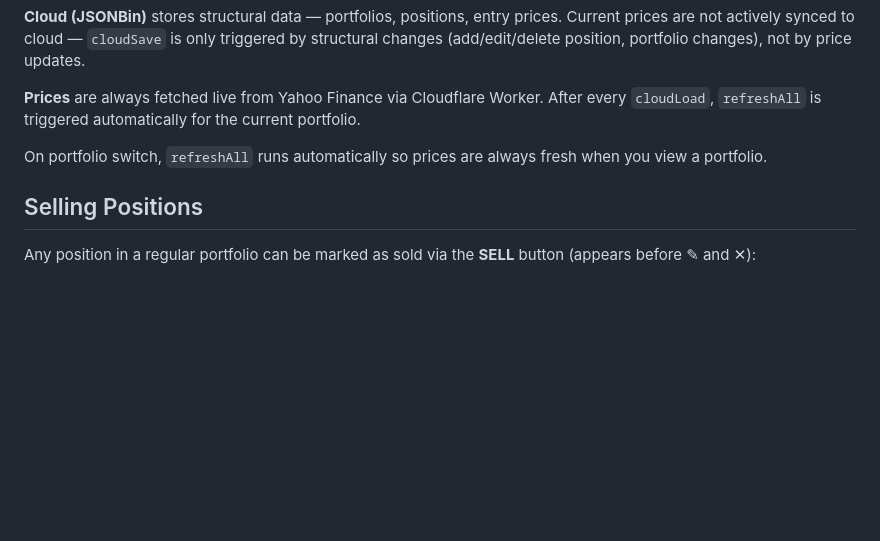
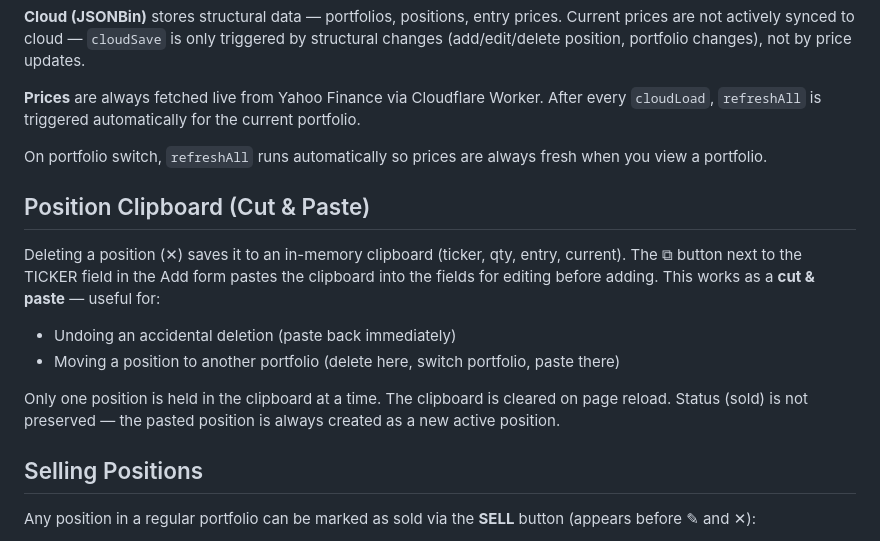
Before and after one commit to lpodo/portfolio2, a Markdown page: README.md, the part around the change. GitHub-like rendering; blank space fills up the shorter version.

```diff
--- a/README.md
+++ b/README.md
@@ -158,6 +158,14 @@ Backup format:
 
 On portfolio switch, `refreshAll` runs automatically so prices are always fresh when you view a portfolio.
 
+## Position Clipboard (Cut & Paste)
+
+Deleting a position (✕) saves it to an in-memory clipboard (ticker, qty, entry, current). The ⧉ button next to the TICKER field in the Add form pastes the clipboard into the fields for editing before adding. This works as a **cut & paste** — useful for:
+- Undoing an accidental deletion (paste back immediately)
+- Moving a position to another portfolio (delete here, switch portfolio, paste there)
+
+Only one position is held in the clipboard at a time. The clipboard is cleared on page reload. Status (sold) is not preserved — the pasted position is always created as a new active position.
+
 ## Selling Positions
 
 Any position in a regular portfolio can be marked as sold via the **SELL** button (appears before ✎ and ✕):
```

════

● **Task to complete**: The answer is every line in the data where the word "README" appears.

● **Reply to the exercise**:
Before and after one commit to lpodo/portfolio2, a Markdown page: README.md, the part around the change. GitHub-like rendering; blank space fills up the shorter version.
--- a/README.md
+++ b/README.md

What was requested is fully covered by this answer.